##### Data extracts #####

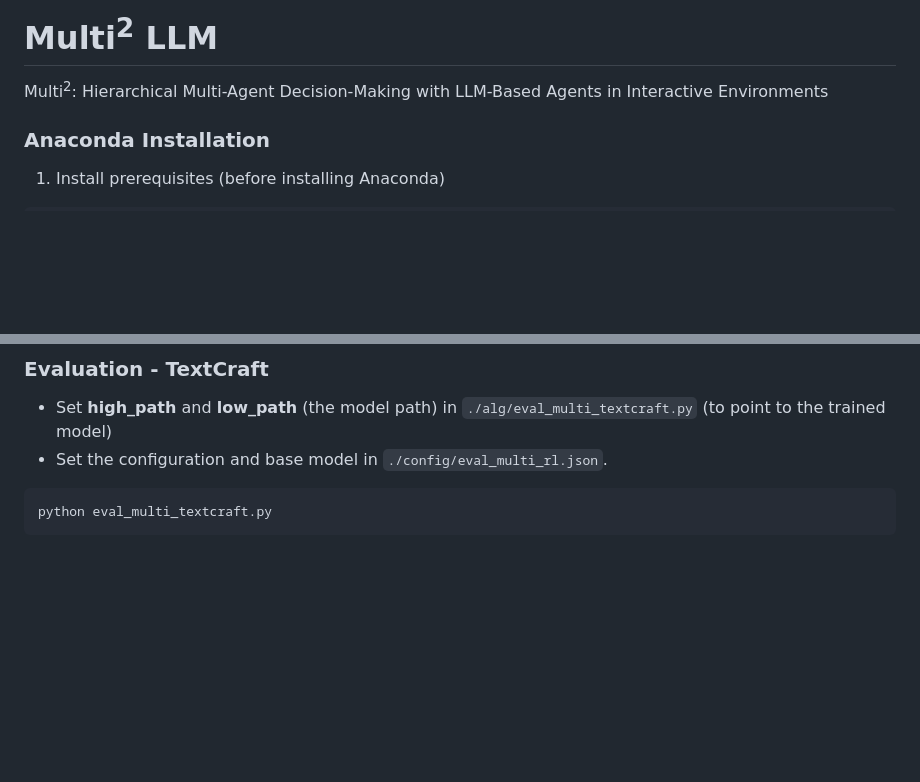
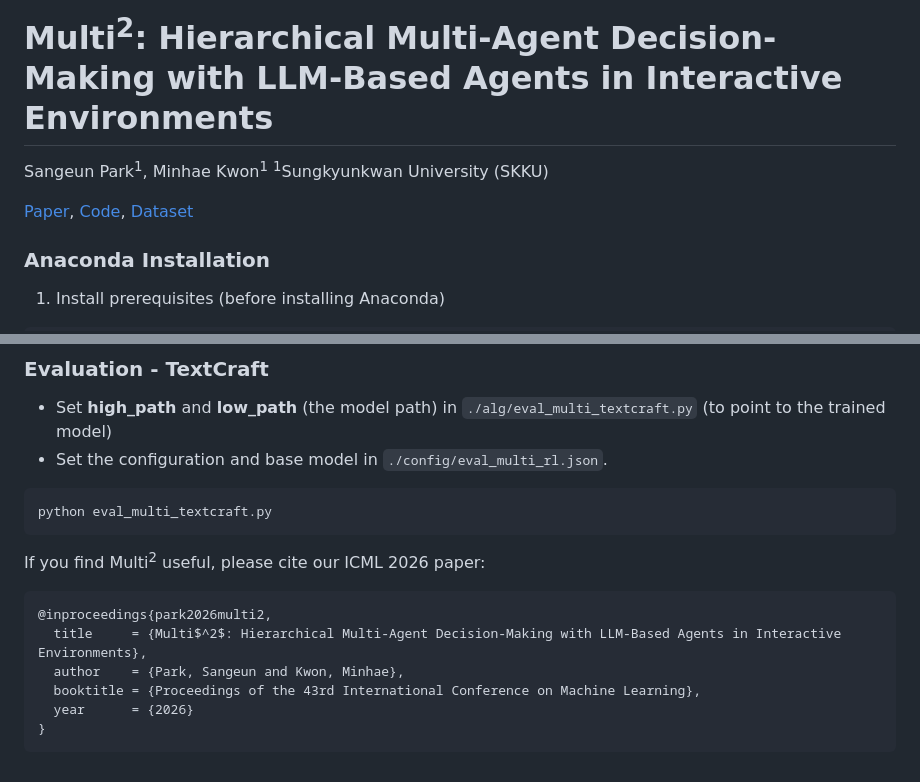
Before and after one commit to park-sangeun/Multi-Square, a Markdown page: README.md, 2 parts joined by grey strips. Rendered like a GitHub page; blank space fills up the shorter version.

````diff
--- a/README.md
+++ b/README.md
@@ -1,5 +1,8 @@
-# Multi<sup>2</sup> LLM
-Multi<sup>2</sup>: Hierarchical Multi-Agent Decision-Making with LLM-Based Agents in Interactive Environments
+# Multi<sup>2</sup>: Hierarchical Multi-Agent Decision-Making with LLM-Based Agents in Interactive Environments
+Sangeun Park<sup>1</sup>, Minhae Kwon<sup>1</sup> </br>
+<sup>1</sup>Sungkyunkwan University (SKKU) </br>
+
+[Paper](https://icml.cc/virtual/2026/poster/65074), [Code](https://github.com/park-sangeun/Multi-Square), [Dataset](https://huggingface.co/datasets/sangeun-park/Multi-Square) </br>
 
 ### Anaconda Installation
 1. Install prerequisites (before installing Anaconda)
@@ -213,3 +216,13 @@ python eval_multi_alfworld.py
 ```
 python eval_multi_textcraft.py
 ```
+
+If you find Multi<sup>2</sup> useful, please cite our ICML 2026 paper:
+```
+@inproceedings{park2026multi2,
+  title     = {Multi$^2$: Hierarchical Multi-Agent Decision-Making with LLM-Based Agents in Interactive Environments},
+  author    = {Park, Sangeun and Kwon, Minhae},
+  booktitle = {Proceedings of the 43rd International Conference on Machine Learning},
+  year      = {2026}
+}
+```
````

#####

For every line in the data above that has the string "Kwon", return that line.

■ **Solution to this problem**
+Sangeun Park<sup>1</sup>, Minhae Kwon<sup>1</sup> </br>
+  author    = {Park, Sangeun and Kwon, Minhae},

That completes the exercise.